▸ PROBLEM STATEMENT:
Since only the words are wanted, reproduce every entry exactly and leave the images behind.

--------

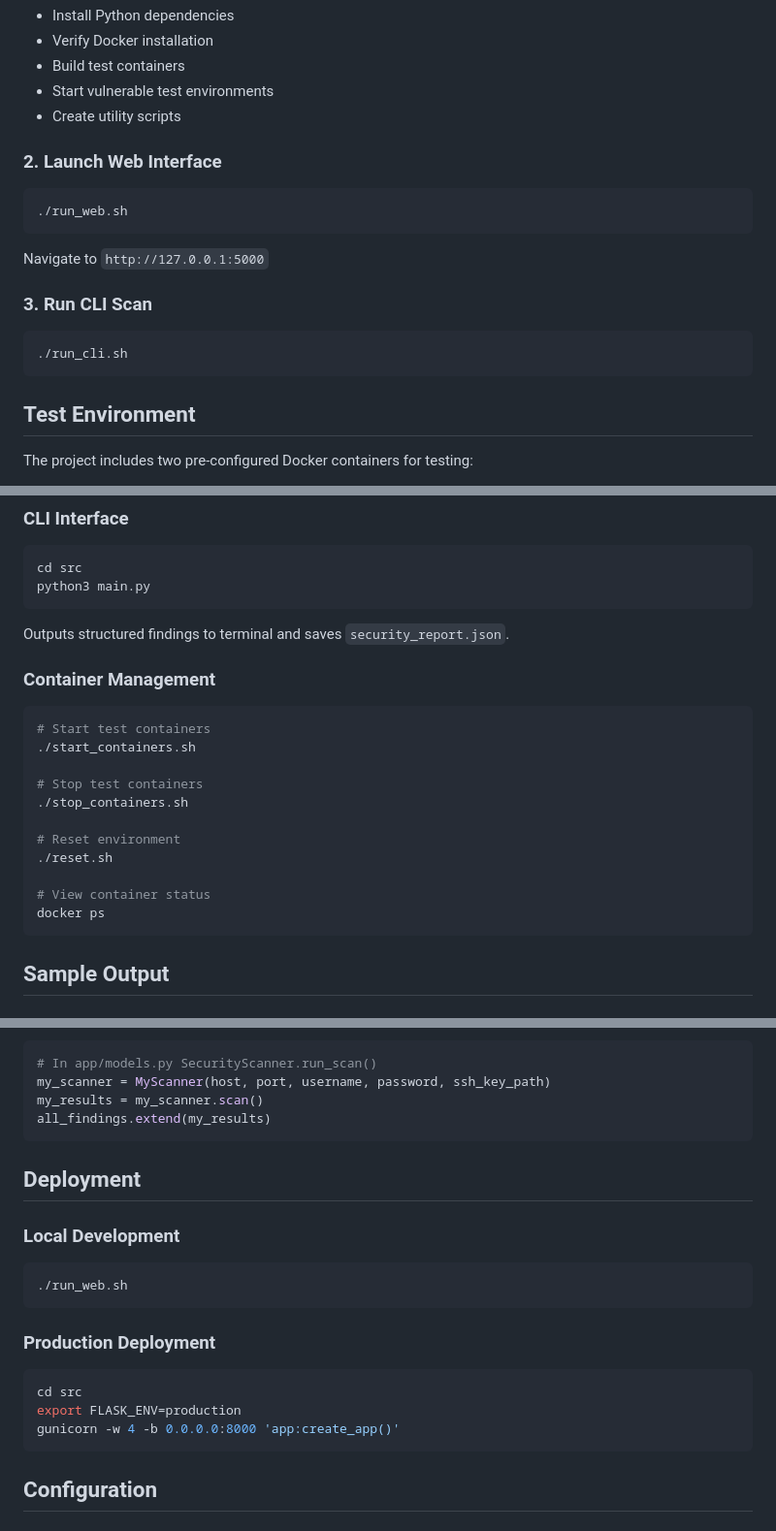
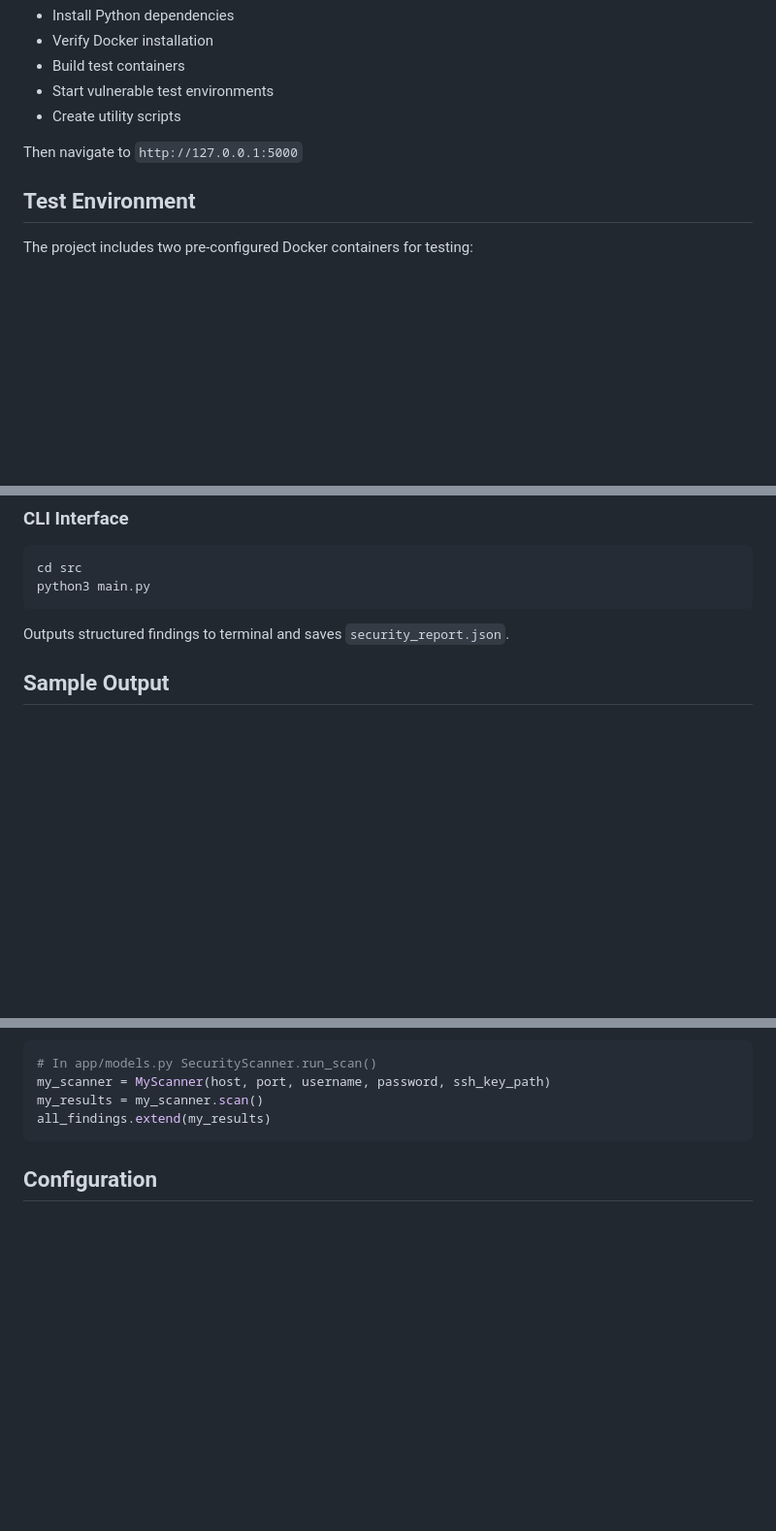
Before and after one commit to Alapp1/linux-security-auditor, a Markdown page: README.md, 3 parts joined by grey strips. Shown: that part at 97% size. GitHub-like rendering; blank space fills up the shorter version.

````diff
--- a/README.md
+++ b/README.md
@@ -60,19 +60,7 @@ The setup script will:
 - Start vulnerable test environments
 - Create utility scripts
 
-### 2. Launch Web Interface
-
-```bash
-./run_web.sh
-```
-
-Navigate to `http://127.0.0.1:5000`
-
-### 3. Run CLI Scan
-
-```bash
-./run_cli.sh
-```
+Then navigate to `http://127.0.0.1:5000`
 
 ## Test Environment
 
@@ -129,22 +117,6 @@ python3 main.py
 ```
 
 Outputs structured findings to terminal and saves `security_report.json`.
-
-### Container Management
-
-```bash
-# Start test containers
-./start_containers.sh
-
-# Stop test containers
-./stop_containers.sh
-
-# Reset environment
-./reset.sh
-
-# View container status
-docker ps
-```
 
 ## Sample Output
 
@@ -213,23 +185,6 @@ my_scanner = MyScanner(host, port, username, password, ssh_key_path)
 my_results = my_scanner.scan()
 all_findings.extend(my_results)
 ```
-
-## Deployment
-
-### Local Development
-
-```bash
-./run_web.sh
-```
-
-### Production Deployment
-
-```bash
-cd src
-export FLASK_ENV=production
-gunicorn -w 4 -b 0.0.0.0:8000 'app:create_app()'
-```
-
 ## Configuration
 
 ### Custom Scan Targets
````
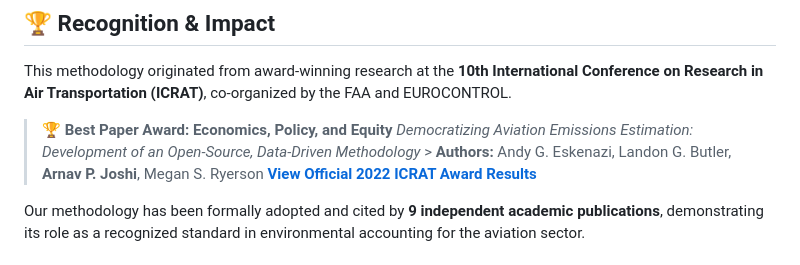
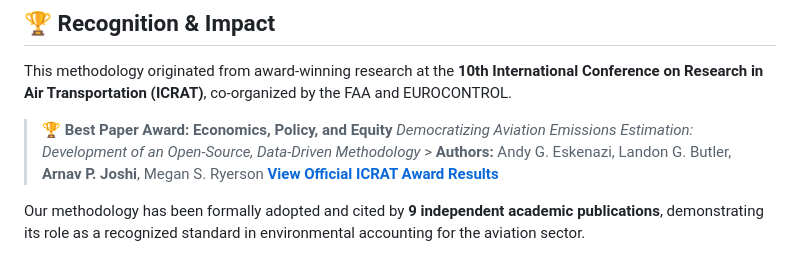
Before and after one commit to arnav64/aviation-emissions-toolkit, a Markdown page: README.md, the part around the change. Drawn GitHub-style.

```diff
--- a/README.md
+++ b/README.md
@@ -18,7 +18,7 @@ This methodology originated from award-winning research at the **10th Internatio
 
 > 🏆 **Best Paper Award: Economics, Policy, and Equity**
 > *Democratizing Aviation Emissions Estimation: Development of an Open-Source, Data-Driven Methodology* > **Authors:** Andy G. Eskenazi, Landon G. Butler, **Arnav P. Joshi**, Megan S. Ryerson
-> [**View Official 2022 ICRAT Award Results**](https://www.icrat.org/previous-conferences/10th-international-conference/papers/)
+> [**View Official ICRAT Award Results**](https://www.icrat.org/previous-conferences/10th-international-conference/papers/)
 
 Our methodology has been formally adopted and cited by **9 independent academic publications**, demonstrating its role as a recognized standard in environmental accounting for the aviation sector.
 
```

--------

▸ ANSWER TO THIS PROBLEM:
Before and after one commit to Alapp1/linux-security-auditor, a Markdown page: README.md, 3 parts joined by grey strips. Shown: that part at 97% size. GitHub-like rendering; blank space fills up the shorter version.

````diff
--- a/README.md
+++ b/README.md
@@ -60,19 +60,7 @@ The setup script will:
 - Start vulnerable test environments
 - Create utility scripts
 
-### 2. Launch Web Interface
-
-```bash
-./run_web.sh
-```
-
-Navigate to `http://127.0.0.1:5000`
-
-### 3. Run CLI Scan
-
-```bash
-./run_cli.sh
-```
+Then navigate to `http://127.0.0.1:5000`
 
 ## Test Environment
 
@@ -129,22 +117,6 @@ python3 main.py
 ```
 
 Outputs structured findings to terminal and saves `security_report.json`.
-
-### Container Management
-
-```bash
-# Start test containers
-./start_containers.sh
-
-# Stop test containers
-./stop_containers.sh
-
-# Reset environment
-./reset.sh
-
-# View container status
-docker ps
-```
 
 ## Sample Output
 
@@ -213,23 +185,6 @@ my_scanner = MyScanner(host, port, username, password, ssh_key_path)
 my_results = my_scanner.scan()
 all_findings.extend(my_results)
 ```
-
-## Deployment
-
-### Local Development
-
-```bash
-./run_web.sh
-```
-
-### Production Deployment
-
-```bash
-cd src
-export FLASK_ENV=production
-gunicorn -w 4 -b 0.0.0.0:8000 'app:create_app()'
-```
-
 ## Configuration
 
 ### Custom Scan Targets
````
Before and after one commit to arnav64/aviation-emissions-toolkit, a Markdown page: README.md, the part around the change. Drawn GitHub-style.

```diff
--- a/README.md
+++ b/README.md
@@ -18,7 +18,7 @@ This methodology originated from award-winning research at the **10th Internatio
 
 > 🏆 **Best Paper Award: Economics, Policy, and Equity**
 > *Democratizing Aviation Emissions Estimation: Development of an Open-Source, Data-Driven Methodology* > **Authors:** Andy G. Eskenazi, Landon G. Butler, **Arnav P. Joshi**, Megan S. Ryerson
-> [**View Official 2022 ICRAT Award Results**](https://www.icrat.org/previous-conferences/10th-international-conference/papers/)
+> [**View Official ICRAT Award Results**](https://www.icrat.org/previous-conferences/10th-international-conference/papers/)
 
 Our methodology has been formally adopted and cited by **9 independent academic publications**, demonstrating its role as a recognized standard in environmental accounting for the aviation sector.
 
```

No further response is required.